◆ **RECORDS FOR THE EXERCISE**:
----------------

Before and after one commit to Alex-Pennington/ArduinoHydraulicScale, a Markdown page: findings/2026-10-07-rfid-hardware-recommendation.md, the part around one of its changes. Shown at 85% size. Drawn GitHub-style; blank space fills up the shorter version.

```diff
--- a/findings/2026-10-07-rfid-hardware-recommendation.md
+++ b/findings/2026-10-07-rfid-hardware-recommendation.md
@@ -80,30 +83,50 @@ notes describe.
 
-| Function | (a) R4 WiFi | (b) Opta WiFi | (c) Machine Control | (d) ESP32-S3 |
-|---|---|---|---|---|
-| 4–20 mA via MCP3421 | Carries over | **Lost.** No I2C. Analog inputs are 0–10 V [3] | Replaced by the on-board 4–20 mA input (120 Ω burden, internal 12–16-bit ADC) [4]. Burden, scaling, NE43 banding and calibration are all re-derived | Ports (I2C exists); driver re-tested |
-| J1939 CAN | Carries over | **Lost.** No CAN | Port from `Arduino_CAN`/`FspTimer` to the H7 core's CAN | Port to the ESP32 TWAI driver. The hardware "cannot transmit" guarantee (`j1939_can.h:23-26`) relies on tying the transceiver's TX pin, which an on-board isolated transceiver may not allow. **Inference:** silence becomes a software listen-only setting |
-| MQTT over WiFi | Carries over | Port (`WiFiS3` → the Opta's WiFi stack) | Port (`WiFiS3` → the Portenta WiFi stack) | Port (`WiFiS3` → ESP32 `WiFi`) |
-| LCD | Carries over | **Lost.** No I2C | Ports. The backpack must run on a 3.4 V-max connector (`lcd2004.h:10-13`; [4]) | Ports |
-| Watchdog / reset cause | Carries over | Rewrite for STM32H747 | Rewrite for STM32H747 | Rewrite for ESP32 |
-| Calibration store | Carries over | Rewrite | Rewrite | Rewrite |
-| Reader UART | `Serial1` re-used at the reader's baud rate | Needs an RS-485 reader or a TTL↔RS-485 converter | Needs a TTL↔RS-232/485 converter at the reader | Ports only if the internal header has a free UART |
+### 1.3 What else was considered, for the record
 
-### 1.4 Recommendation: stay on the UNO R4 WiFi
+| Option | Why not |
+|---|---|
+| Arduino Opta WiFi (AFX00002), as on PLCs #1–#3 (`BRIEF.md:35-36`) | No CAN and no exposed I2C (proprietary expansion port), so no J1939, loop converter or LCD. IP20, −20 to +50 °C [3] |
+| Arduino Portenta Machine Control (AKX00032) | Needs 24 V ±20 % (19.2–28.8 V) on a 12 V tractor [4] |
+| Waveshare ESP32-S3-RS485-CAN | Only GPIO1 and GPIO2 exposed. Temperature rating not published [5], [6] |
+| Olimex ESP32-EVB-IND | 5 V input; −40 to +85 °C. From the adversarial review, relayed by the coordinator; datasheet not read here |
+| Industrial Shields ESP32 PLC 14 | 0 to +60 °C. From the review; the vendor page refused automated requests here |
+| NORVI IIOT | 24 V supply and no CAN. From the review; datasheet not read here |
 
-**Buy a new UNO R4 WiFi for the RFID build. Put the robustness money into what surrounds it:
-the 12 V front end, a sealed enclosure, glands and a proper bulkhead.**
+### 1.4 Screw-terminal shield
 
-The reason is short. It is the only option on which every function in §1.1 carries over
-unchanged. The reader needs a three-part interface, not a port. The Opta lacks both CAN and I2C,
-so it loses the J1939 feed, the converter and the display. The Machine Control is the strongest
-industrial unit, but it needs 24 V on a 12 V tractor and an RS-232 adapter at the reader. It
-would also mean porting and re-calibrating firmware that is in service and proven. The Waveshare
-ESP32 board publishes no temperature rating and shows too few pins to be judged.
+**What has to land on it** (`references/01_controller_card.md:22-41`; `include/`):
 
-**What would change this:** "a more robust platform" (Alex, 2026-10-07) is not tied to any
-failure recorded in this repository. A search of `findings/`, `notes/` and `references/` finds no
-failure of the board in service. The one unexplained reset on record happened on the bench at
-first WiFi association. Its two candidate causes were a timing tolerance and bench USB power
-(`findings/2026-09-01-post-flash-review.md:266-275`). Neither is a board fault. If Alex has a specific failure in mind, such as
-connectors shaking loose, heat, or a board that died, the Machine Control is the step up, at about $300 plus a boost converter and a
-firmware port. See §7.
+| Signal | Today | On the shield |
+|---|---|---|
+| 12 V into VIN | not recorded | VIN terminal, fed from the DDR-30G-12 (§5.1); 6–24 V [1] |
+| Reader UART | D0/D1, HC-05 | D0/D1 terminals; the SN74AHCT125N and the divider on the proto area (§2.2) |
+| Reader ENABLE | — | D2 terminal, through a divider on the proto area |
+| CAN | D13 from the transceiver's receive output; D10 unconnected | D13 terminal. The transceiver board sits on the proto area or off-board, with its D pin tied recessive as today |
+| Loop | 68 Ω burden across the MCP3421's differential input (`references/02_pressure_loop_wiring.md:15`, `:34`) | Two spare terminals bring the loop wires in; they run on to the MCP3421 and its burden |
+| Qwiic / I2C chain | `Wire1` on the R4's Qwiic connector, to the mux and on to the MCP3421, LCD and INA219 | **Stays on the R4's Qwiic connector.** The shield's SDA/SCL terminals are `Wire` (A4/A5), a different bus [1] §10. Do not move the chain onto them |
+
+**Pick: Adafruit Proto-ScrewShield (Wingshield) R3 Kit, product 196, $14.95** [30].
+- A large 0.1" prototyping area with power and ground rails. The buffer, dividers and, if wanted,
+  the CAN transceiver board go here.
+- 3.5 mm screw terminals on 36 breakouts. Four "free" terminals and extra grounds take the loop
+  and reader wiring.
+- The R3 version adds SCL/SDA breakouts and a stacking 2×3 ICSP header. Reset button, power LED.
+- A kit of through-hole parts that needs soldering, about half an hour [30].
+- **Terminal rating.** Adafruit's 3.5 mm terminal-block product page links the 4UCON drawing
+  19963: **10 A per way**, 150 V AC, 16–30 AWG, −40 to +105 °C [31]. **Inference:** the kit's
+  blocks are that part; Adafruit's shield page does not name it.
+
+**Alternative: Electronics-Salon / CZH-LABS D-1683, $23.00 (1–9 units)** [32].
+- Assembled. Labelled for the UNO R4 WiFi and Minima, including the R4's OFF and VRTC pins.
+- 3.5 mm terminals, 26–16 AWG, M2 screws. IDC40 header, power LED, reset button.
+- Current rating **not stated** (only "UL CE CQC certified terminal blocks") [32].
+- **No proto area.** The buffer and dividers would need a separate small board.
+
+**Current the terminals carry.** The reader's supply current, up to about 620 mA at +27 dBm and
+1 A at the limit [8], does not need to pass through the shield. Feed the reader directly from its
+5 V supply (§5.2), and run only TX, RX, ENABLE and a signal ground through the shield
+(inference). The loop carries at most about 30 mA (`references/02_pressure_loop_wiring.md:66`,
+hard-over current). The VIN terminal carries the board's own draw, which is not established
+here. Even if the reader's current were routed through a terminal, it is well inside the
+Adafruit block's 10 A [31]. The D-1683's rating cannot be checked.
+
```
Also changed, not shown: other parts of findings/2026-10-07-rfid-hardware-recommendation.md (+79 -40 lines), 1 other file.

----------------

◆ **WHAT THIS TASK INVOLVES**: An exact copy of all the records is what is needed here.

◆ **OUTPUT BELOW**:
Before and after one commit to Alex-Pennington/ArduinoHydraulicScale, a Markdown page: findings/2026-10-07-rfid-hardware-recommendation.md, the part around one of its changes. Shown at 85% size. Drawn GitHub-style; blank space fills up the shorter version.

```diff
--- a/findings/2026-10-07-rfid-hardware-recommendation.md
+++ b/findings/2026-10-07-rfid-hardware-recommendation.md
@@ -80,30 +83,50 @@ notes describe.
 
-| Function | (a) R4 WiFi | (b) Opta WiFi | (c) Machine Control | (d) ESP32-S3 |
-|---|---|---|---|---|
-| 4–20 mA via MCP3421 | Carries over | **Lost.** No I2C. Analog inputs are 0–10 V [3] | Replaced by the on-board 4–20 mA input (120 Ω burden, internal 12–16-bit ADC) [4]. Burden, scaling, NE43 banding and calibration are all re-derived | Ports (I2C exists); driver re-tested |
-| J1939 CAN | Carries over | **Lost.** No CAN | Port from `Arduino_CAN`/`FspTimer` to the H7 core's CAN | Port to the ESP32 TWAI driver. The hardware "cannot transmit" guarantee (`j1939_can.h:23-26`) relies on tying the transceiver's TX pin, which an on-board isolated transceiver may not allow. **Inference:** silence becomes a software listen-only setting |
-| MQTT over WiFi | Carries over | Port (`WiFiS3` → the Opta's WiFi stack) | Port (`WiFiS3` → the Portenta WiFi stack) | Port (`WiFiS3` → ESP32 `WiFi`) |
-| LCD | Carries over | **Lost.** No I2C | Ports. The backpack must run on a 3.4 V-max connector (`lcd2004.h:10-13`; [4]) | Ports |
-| Watchdog / reset cause | Carries over | Rewrite for STM32H747 | Rewrite for STM32H747 | Rewrite for ESP32 |
-| Calibration store | Carries over | Rewrite | Rewrite | Rewrite |
-| Reader UART | `Serial1` re-used at the reader's baud rate | Needs an RS-485 reader or a TTL↔RS-485 converter | Needs a TTL↔RS-232/485 converter at the reader | Ports only if the internal header has a free UART |
+### 1.3 What else was considered, for the record
 
-### 1.4 Recommendation: stay on the UNO R4 WiFi
+| Option | Why not |
+|---|---|
+| Arduino Opta WiFi (AFX00002), as on PLCs #1–#3 (`BRIEF.md:35-36`) | No CAN and no exposed I2C (proprietary expansion port), so no J1939, loop converter or LCD. IP20, −20 to +50 °C [3] |
+| Arduino Portenta Machine Control (AKX00032) | Needs 24 V ±20 % (19.2–28.8 V) on a 12 V tractor [4] |
+| Waveshare ESP32-S3-RS485-CAN | Only GPIO1 and GPIO2 exposed. Temperature rating not published [5], [6] |
+| Olimex ESP32-EVB-IND | 5 V input; −40 to +85 °C. From the adversarial review, relayed by the coordinator; datasheet not read here |
+| Industrial Shields ESP32 PLC 14 | 0 to +60 °C. From the review; the vendor page refused automated requests here |
+| NORVI IIOT | 24 V supply and no CAN. From the review; datasheet not read here |
 
-**Buy a new UNO R4 WiFi for the RFID build. Put the robustness money into what surrounds it:
-the 12 V front end, a sealed enclosure, glands and a proper bulkhead.**
+### 1.4 Screw-terminal shield
 
-The reason is short. It is the only option on which every function in §1.1 carries over
-unchanged. The reader needs a three-part interface, not a port. The Opta lacks both CAN and I2C,
-so it loses the J1939 feed, the converter and the display. The Machine Control is the strongest
-industrial unit, but it needs 24 V on a 12 V tractor and an RS-232 adapter at the reader. It
-would also mean porting and re-calibrating firmware that is in service and proven. The Waveshare
-ESP32 board publishes no temperature rating and shows too few pins to be judged.
+**What has to land on it** (`references/01_controller_card.md:22-41`; `include/`):
 
-**What would change this:** "a more robust platform" (Alex, 2026-10-07) is not tied to any
-failure recorded in this repository. A search of `findings/`, `notes/` and `references/` finds no
-failure of the board in service. The one unexplained reset on record happened on the bench at
-first WiFi association. Its two candidate causes were a timing tolerance and bench USB power
-(`findings/2026-09-01-post-flash-review.md:266-275`). Neither is a board fault. If Alex has a specific failure in mind, such as
-connectors shaking loose, heat, or a board that died, the Machine Control is the step up, at about $300 plus a boost converter and a
-firmware port. See §7.
+| Signal | Today | On the shield |
+|---|---|---|
+| 12 V into VIN | not recorded | VIN terminal, fed from the DDR-30G-12 (§5.1); 6–24 V [1] |
+| Reader UART | D0/D1, HC-05 | D0/D1 terminals; the SN74AHCT125N and the divider on the proto area (§2.2) |
+| Reader ENABLE | — | D2 terminal, through a divider on the proto area |
+| CAN | D13 from the transceiver's receive output; D10 unconnected | D13 terminal. The transceiver board sits on the proto area or off-board, with its D pin tied recessive as today |
+| Loop | 68 Ω burden across the MCP3421's differential input (`references/02_pressure_loop_wiring.md:15`, `:34`) | Two spare terminals bring the loop wires in; they run on to the MCP3421 and its burden |
+| Qwiic / I2C chain | `Wire1` on the R4's Qwiic connector, to the mux and on to the MCP3421, LCD and INA219 | **Stays on the R4's Qwiic connector.** The shield's SDA/SCL terminals are `Wire` (A4/A5), a different bus [1] §10. Do not move the chain onto them |
+
+**Pick: Adafruit Proto-ScrewShield (Wingshield) R3 Kit, product 196, $14.95** [30].
+- A large 0.1" prototyping area with power and ground rails. The buffer, dividers and, if wanted,
+  the CAN transceiver board go here.
+- 3.5 mm screw terminals on 36 breakouts. Four "free" terminals and extra grounds take the loop
+  and reader wiring.
+- The R3 version adds SCL/SDA breakouts and a stacking 2×3 ICSP header. Reset button, power LED.
+- A kit of through-hole parts that needs soldering, about half an hour [30].
+- **Terminal rating.** Adafruit's 3.5 mm terminal-block product page links the 4UCON drawing
+  19963: **10 A per way**, 150 V AC, 16–30 AWG, −40 to +105 °C [31]. **Inference:** the kit's
+  blocks are that part; Adafruit's shield page does not name it.
+
+**Alternative: Electronics-Salon / CZH-LABS D-1683, $23.00 (1–9 units)** [32].
+- Assembled. Labelled for the UNO R4 WiFi and Minima, including the R4's OFF and VRTC pins.
+- 3.5 mm terminals, 26–16 AWG, M2 screws. IDC40 header, power LED, reset button.
+- Current rating **not stated** (only "UL CE CQC certified terminal blocks") [32].
+- **No proto area.** The buffer and dividers would need a separate small board.
+
+**Current the terminals carry.** The reader's supply current, up to about 620 mA at +27 dBm and
+1 A at the limit [8], does not need to pass through the shield. Feed the reader directly from its
+5 V supply (§5.2), and run only TX, RX, ENABLE and a signal ground through the shield
+(inference). The loop carries at most about 30 mA (`references/02_pressure_loop_wiring.md:66`,
+hard-over current). The VIN terminal carries the board's own draw, which is not established
+here. Even if the reader's current were routed through a terminal, it is well inside the
+Adafruit block's 10 A [31]. The D-1683's rating cannot be checked.
+
```
Also changed, not shown: other parts of findings/2026-10-07-rfid-hardware-recommendation.md (+79 -40 lines), 1 other file.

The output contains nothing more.